Yeah, I played a little with the center of the flower.  One has a swirl and the other a cross hatch design.  I also tried to line them up to see how it might work (or a similar/smaller design) as a border.

Friday, April 6, 2012

Raggy Quilts

A number of years ago, I saw a "new" type of quilt somewhere on the computer.  I thought it looked fun and easy, and I did some research.  It IS fun and very easy, and great for beginners and kids (with assistance in the clipping, unless you have pre-fringed squares, but more about that later.)

Little did I know that it would lead me down the path I'm currently on, or that it would enable me to make so many wonderful "online" friends.  I met so many wonderful quilters from all over the US in the process of creating that first try, and every time I make another, I think of all of them and the special bond we share. 

Making a raggy quilt is really easy.  And it's full of options, so you can be as simple or creative as you wish,. 

First pick your fabrics, then the size you want to make.  My good friend Shannon at Fabrics N Quilts created this calculator to help with yardage.

Check out her blog and store while you are there!  She's one of my favorite stores. 

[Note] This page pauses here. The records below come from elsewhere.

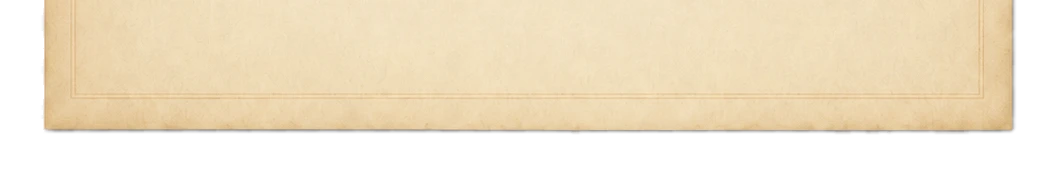
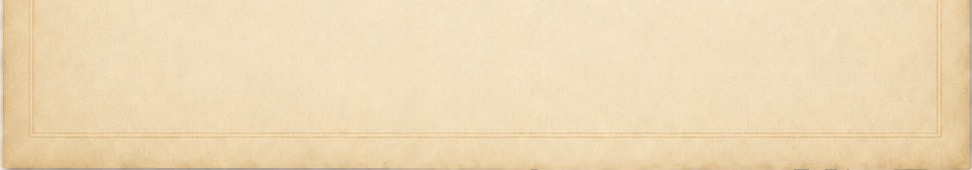
landing1012: change paper to newpage2 (sliced from opaque region, lossless)

diff --git a/app/landing1012/landing1012.css b/app/landing1012/landing1012.css
@@ -39,9 +39,9 @@
 /* Paper sheet placed inside the folder, below the nav; the articles sit on it. */
 .og-paper { position: relative; margin-top: 16px; filter: drop-shadow(0 6px 16px rgba(0, 0, 0, 0.28)); }
 .og-paper-bg { position: absolute; inset: 0; z-index: 0; display: flex; flex-direction: column; pointer-events: none; }
-.og-paper-top { width: 100%; aspect-ratio: 1055 / 170; background: url('/pp-top.webp') no-repeat; background-size: 100% 100%; }
+.og-paper-top { width: 100%; aspect-ratio: 972 / 170; background: url('/pp-top.webp') no-repeat; background-size: 100% 100%; }
 .og-paper-mid { flex: 1 1 auto; background: url('/pp-mid.webp') no-repeat; background-size: 100% 100%; }
-.og-paper-bottom { width: 100%; aspect-ratio: 1055 / 170; background: url('/pp-bottom.webp') no-repeat; background-size: 100% 100%; margin-top: -1px; }
+.og-paper-bottom { width: 100%; aspect-ratio: 972 / 170; background: url('/pp-bottom.webp') no-repeat; background-size: 100% 100%; margin-top: -1px; }
 .og-paper-in { position: relative; z-index: 1; padding: clamp(28px, 4vw, 50px) clamp(24px, 3.4vw, 42px) clamp(34px, 4.5vw, 58px); }
 
 /* Content over the folder; top padding clears the tab, sides clear the edges. */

Then decide how big you want your squares to finish.  I personally like them larger, so there is less cutting and it's faster to make.  You will add between 1 and 11/2 inches to this size for the fringe, or bloom, which is actually the seam allowance.  You want at least 1/2" on each side.  This latest has 3/4" fringe.  You need a top square, a middle layer and a bottom.  Fabrics that fray well work better, so most raggies will be made with flannel, homespun, denim, or similar.  You can also use batting in the middle.  Cut your squares to your desired size.  Batting would be cut just a little smaller than the "finished" size of your square, but flannel, if used as the middle layer, could be cut the same.  It makes the fringe fuller.  Most don't use a middle layer if you are using denim as the back (it's so heavy on its own, you don't need a batting/middle.)  Layer your squares like this:  Backing fabric, wrong side down.  Center the batting over this, or lay your middle square on it, then your top square, right side up. 
Most people sew an X to quilt the layers together.  It should be done if using batting, but doesn't need it if using flannel.  I do quite a few, chain piecing them.  Sometimes I pick a fun S shaped stitch on my machine, and I do recommend a walking foot during this. 

Next, lay out your squares in a nice design.  Carefully collect your squares, and put the BACKS together.  You will be sewing on the top side, and the back of the quilt will be smooth.  Sew your squares together, remembering your figured seam allowance from before.  Sew the columns then the rows.  I like to sew corners with one seam going north, and the other south.  Some of my friends prefer to sew the seams open.  Then sew your seam allowance again around the outside edge. 

Use raggy snips or scissors to carefully trim the seams, about every 1/4" away, until you have fringed the whole top.  Wash and tumble dry the quilt, and you have a finished quilt!  Remember to check the dryer lint collector often when drying it.  It will need frequent emptying the first few times you wash this quilt. 

I used an Accuquilt GO! 8 1/2" Raggy Die for this one, and only had to clip the seam points.  It did take much longer to cut, though, since I could only do 2 layers of fabric.  Once that was done, having the fringe clipped made it really easy to finish, though.  This one uses a collection of 8 Fat Quarters (two yards) plus 2 1/2 yards for the extra blocks on the front and the back (pink flannel) and another 2 1/2 yds of white flannel in the middle.  It measures about 40 X 47 inches. 

I finished this Raggy quilt last night and listed it in my Etsy shop.  It's so soft.  Everyone just wants to touch it and cuddle in it when they see it.  I've also made purses and totes raggy style.  The design possiblilies are almost limitless in this style of quilting.  Let me know if you have made any, or want more info about making one.